**Goal of the exercise**: Give back each record precisely, pictures excluded.

--- Supplied data Enclosed Below ---

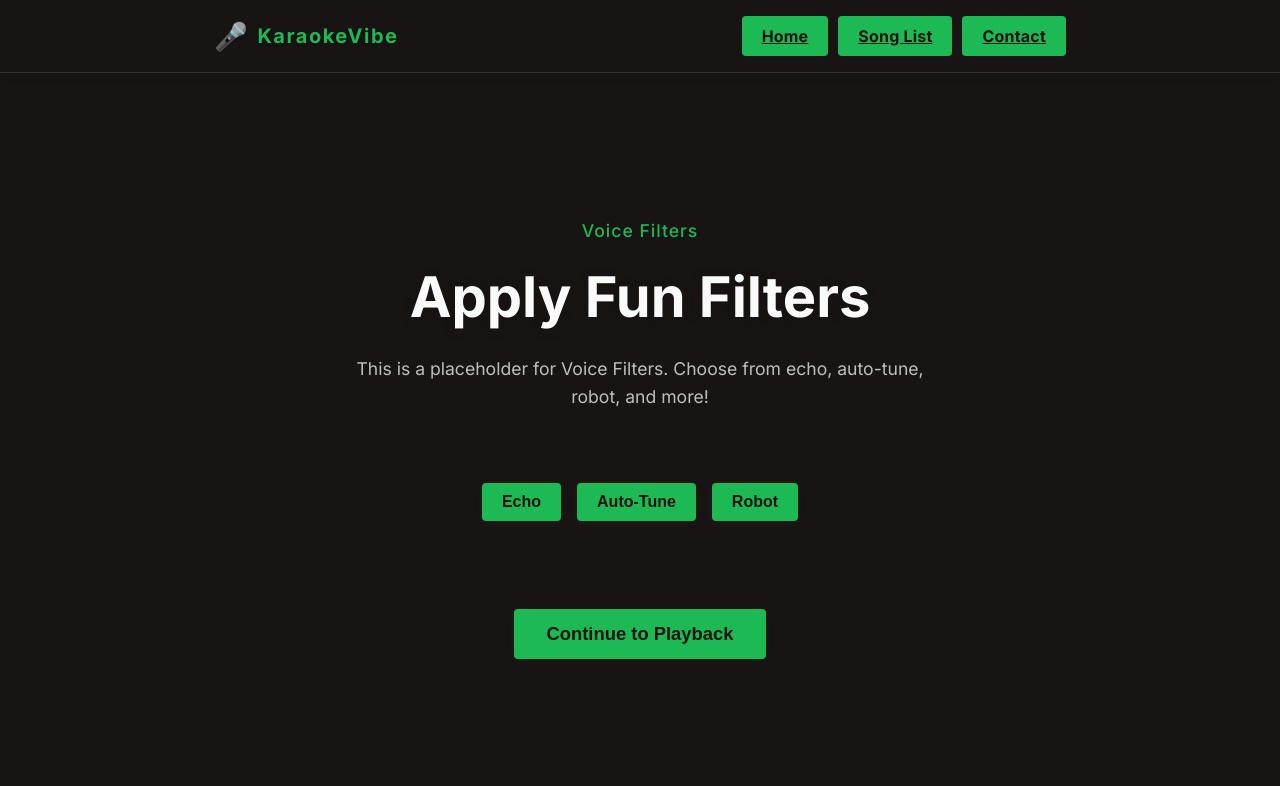
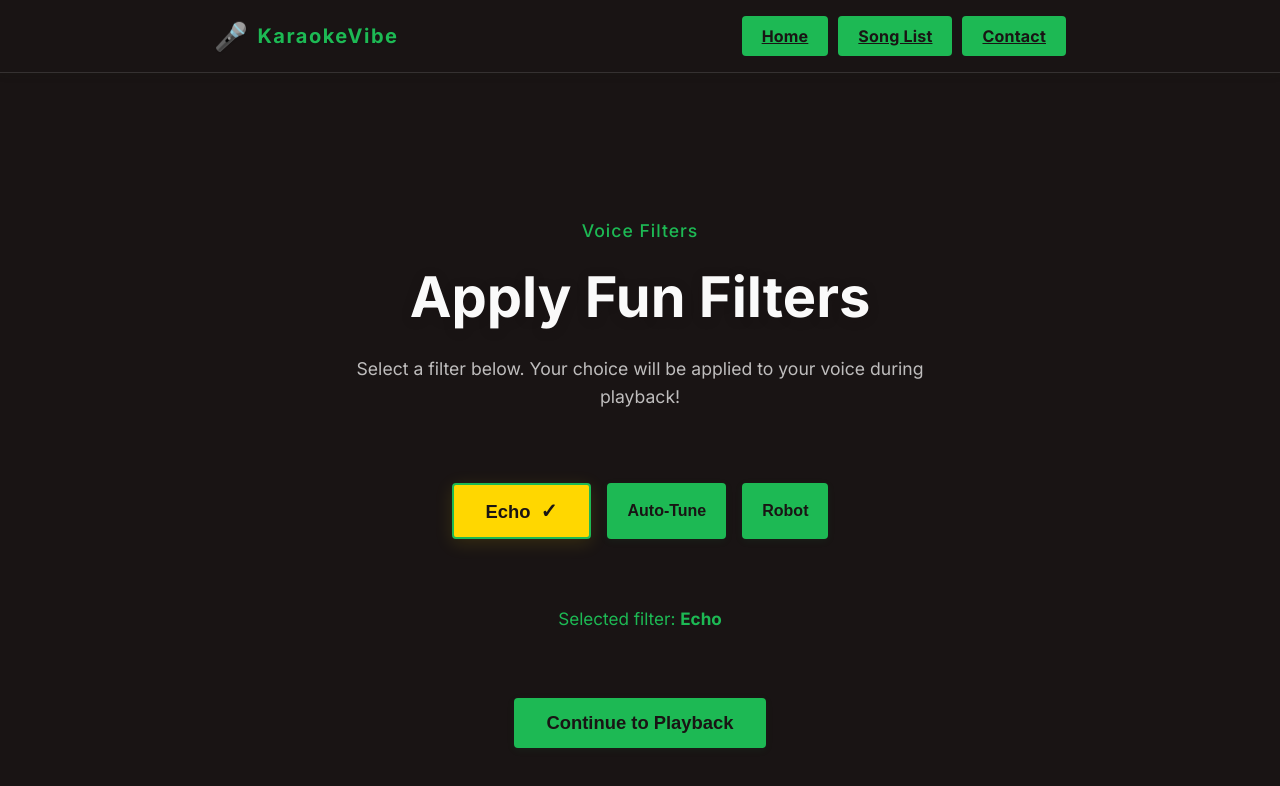
Before and after one commit to Workflow-Manager-admin/karaokevibe-32544-73be3bd8, a React (Create React App) app in the folder karaoke_app/: page /filters in a window 1280 px wide. Shown: the top 786 px of the page. Built offline with nearby package versions, Linux system fonts and the light colour scheme; the HTML template or start-up script is replaced by a standard one.

Commit message:
Auto-commit: Changes as of 2025-06-06T07:10:52.313605+00:00

```diff
--- a/karaoke_app/src/VoiceFilters.js
+++ b/karaoke_app/src/VoiceFilters.js
@@ -1,27 +1,66 @@
-import React from "react";
+import React, { useState } from "react";
 
 // PUBLIC_INTERFACE
 /**
- * KaraokeVibe - VoiceFilters Stub Component
- * Displays a placeholder UI for the Voice Filters feature.
- * Adds a button to continue to Playback for demo.
+ * KaraokeVibe - VoiceFilters Component with Selectable Filters UI
+ * Shows mock voice filter buttons. Selected filter is tracked in state, with clear visual distinction.
+ * No audio or backend logic is implemented at this stage.
  */
 import { useNavigate } from "react-router-dom";
 
+const FILTERS = [
+  { label: "Echo", value: "echo" },
+  { label: "Auto-Tune", value: "autotune" },
+  { label: "Robot", value: "robot" },
+];
+
 function VoiceFilters() {
   const navigate = useNavigate();
+  const [selected, setSelected] = useState("echo"); // "echo" is default
 
   return (
     <div className="hero">
       <div className="subtitle">Voice Filters</div>
       <h1 className="title">Apply Fun Filters</h1>
       <div className="description">
-        This is a placeholder for Voice Filters. Choose from echo, auto-tune, robot, and more!
+        Select a filter below. Your choice will be applied to your voice during playback!
       </div>
-      <div style={{ margin: "2rem 0", display: "flex", gap: 16, justifyContent: "center" }}>
-        <button className="btn" disabled>Echo</button>
-        <button className="btn" disabled>Auto-Tune</button>
-        <button className="btn" disabled>Robot</button>
+      <div style={{ margin: "2rem 0", display: "flex", gap: 16, justifyContent: "center", flexWrap: "wrap" }}>
+        {FILTERS.map((f) => (
+          <button
+            key={f.value}
+            className={
+              selected === f.value
+                ? "btn btn-large"
+                : "btn"
+            }
+            style={
+              selected === f.value
+                ? {
+                    background: "var(--accent)",
+                    color: "var(--secondary)",
+                    border: "2px solid var(--primary)",
+                    fontWeight: 700,
+                    boxShadow: "0 4px 18px rgba(255,215,0,0.13)",
+                    transition: "background 0.22s"
+                  }
+                : {}
+            }
+            type="button"
+            onClick={() => setSelected(f.value)}
+            aria-pressed={selected === f.value}
+          >
+            {f.label}
+            {selected === f.value && (
+              <span style={{ marginLeft: 10, fontSize: "1.1em" }} aria-label="selected">
+                ✓
+              </span>
+            )}
+          </button>
+        ))}
+      </div>
+      <div className="description" style={{ margin: "10px 0", fontSize: "1.07em", color: "var(--primary)" }}>
+        Selected filter: <b>{FILTERS.find(f => f.value === selected)?.label}</b>
       </div>
       <div style={{ margin: "2rem 0" }}>
         <button
```
Also changed, not shown: 2 other files (tests, documents, lock files or other folders).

--- End of Enclosed Supplied data ---

**Answer to this problem**:
Before and after one commit to Workflow-Manager-admin/karaokevibe-32544-73be3bd8, a React (Create React App) app in the folder karaoke_app/: page /filters in a window 1280 px wide. Shown: the top 786 px of the page. Built offline with nearby package versions, Linux system fonts and the light colour scheme; the HTML template or start-up script is replaced by a standard one.

Commit message:
Auto-commit: Changes as of 2025-06-06T07:10:52.313605+00:00

```diff
--- a/karaoke_app/src/VoiceFilters.js
+++ b/karaoke_app/src/VoiceFilters.js
@@ -1,27 +1,66 @@
-import React from "react";
+import React, { useState } from "react";
 
 // PUBLIC_INTERFACE
 /**
- * KaraokeVibe - VoiceFilters Stub Component
- * Displays a placeholder UI for the Voice Filters feature.
- * Adds a button to continue to Playback for demo.
+ * KaraokeVibe - VoiceFilters Component with Selectable Filters UI
+ * Shows mock voice filter buttons. Selected filter is tracked in state, with clear visual distinction.
+ * No audio or backend logic is implemented at this stage.
  */
 import { useNavigate } from "react-router-dom";
 
+const FILTERS = [
+  { label: "Echo", value: "echo" },
+  { label: "Auto-Tune", value: "autotune" },
+  { label: "Robot", value: "robot" },
+];
+
 function VoiceFilters() {
   const navigate = useNavigate();
+  const [selected, setSelected] = useState("echo"); // "echo" is default
 
   return (
     <div className="hero">
       <div className="subtitle">Voice Filters</div>
       <h1 className="title">Apply Fun Filters</h1>
       <div className="description">
-        This is a placeholder for Voice Filters. Choose from echo, auto-tune, robot, and more!
+        Select a filter below. Your choice will be applied to your voice during playback!
       </div>
-      <div style={{ margin: "2rem 0", display: "flex", gap: 16, justifyContent: "center" }}>
-        <button className="btn" disabled>Echo</button>
-        <button className="btn" disabled>Auto-Tune</button>
-        <button className="btn" disabled>Robot</button>
+      <div style={{ margin: "2rem 0", display: "flex", gap: 16, justifyContent: "center", flexWrap: "wrap" }}>
+        {FILTERS.map((f) => (
+          <button
+            key={f.value}
+            className={
+              selected === f.value
+                ? "btn btn-large"
+                : "btn"
+            }
+            style={
+              selected === f.value
+                ? {
+                    background: "var(--accent)",
+                    color: "var(--secondary)",
+                    border: "2px solid var(--primary)",
+                    fontWeight: 700,
+                    boxShadow: "0 4px 18px rgba(255,215,0,0.13)",
+                    transition: "background 0.22s"
+                  }
+                : {}
+            }
+            type="button"
+            onClick={() => setSelected(f.value)}
+            aria-pressed={selected === f.value}
+          >
+            {f.label}
+            {selected === f.value && (
+              <span style={{ marginLeft: 10, fontSize: "1.1em" }} aria-label="selected">
+                ✓
+              </span>
+            )}
+          </button>
+        ))}
+      </div>
+      <div className="description" style={{ margin: "10px 0", fontSize: "1.07em", color: "var(--primary)" }}>
+        Selected filter: <b>{FILTERS.find(f => f.value === selected)?.label}</b>
       </div>
       <div style={{ margin: "2rem 0" }}>
         <button
```
Also changed, not shown: 2 other files (tests, documents, lock files or other folders).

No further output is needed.